(b Rome, 4 May 1770; d Paris, 11 Jan. 1837). French painter, born in Rome, where his father worked for the French ambassador to the Vatican (his mother was Italian). His family returned to Paris in 1782 and in 1786 Gérard began studying with J.-L. David, becoming one of his favourite pupils. In the Salon of 1796 he won acclaim with his portrait Jean-Baptiste Isabey and his Daughter (Louvre, Paris) and by the turn of the century he was established as France's leading society portraitist. He also produced historical and mythological pictures, notably Psyche Receiving Cupid's First Kiss (1798, Louvre). He successfully negotiated the various political changes of the day and received numerous honours, culminating in 1819 when he was made a baron. His style derived from David but was much less taut and heroic, tending at times towards a mannered gracefulness.
Text Source: The Oxford Dictionary of Art and Artists (Oxford University Press)
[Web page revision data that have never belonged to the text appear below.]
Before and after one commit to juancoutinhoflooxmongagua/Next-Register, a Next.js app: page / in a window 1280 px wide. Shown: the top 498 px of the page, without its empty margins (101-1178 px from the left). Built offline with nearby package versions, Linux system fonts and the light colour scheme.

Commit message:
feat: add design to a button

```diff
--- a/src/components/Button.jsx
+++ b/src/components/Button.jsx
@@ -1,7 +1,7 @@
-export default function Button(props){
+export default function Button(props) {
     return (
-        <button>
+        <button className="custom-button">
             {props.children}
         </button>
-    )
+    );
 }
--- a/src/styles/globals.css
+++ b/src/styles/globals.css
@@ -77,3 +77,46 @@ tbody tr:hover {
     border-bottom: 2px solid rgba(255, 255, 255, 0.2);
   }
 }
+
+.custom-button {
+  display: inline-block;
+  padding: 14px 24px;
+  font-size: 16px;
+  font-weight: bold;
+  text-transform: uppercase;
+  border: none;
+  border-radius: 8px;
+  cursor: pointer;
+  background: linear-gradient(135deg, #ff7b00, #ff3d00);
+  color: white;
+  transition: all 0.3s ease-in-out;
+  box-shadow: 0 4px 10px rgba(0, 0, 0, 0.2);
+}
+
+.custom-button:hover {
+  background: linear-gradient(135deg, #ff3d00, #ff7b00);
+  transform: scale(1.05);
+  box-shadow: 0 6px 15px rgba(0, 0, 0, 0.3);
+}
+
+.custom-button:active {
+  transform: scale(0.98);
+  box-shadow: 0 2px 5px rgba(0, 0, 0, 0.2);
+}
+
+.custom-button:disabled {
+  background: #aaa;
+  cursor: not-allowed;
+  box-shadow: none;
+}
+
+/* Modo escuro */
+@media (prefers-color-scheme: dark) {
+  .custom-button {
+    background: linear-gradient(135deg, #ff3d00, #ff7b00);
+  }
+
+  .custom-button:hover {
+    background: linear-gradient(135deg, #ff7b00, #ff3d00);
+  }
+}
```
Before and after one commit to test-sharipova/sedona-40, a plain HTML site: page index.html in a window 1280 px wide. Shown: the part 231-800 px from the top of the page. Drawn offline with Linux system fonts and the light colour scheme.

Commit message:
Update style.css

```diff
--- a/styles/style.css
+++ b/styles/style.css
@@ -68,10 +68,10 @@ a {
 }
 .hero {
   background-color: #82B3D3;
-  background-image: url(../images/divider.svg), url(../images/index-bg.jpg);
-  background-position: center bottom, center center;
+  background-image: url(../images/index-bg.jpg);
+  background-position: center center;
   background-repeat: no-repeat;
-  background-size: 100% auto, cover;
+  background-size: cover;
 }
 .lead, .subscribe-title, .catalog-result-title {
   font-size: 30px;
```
"Gérard, François" The Oxford Dictionary of Art and Artists. Ed Ian Chilvers. Oxford University Press 2009 Oxford Reference Online. Oxford University Press.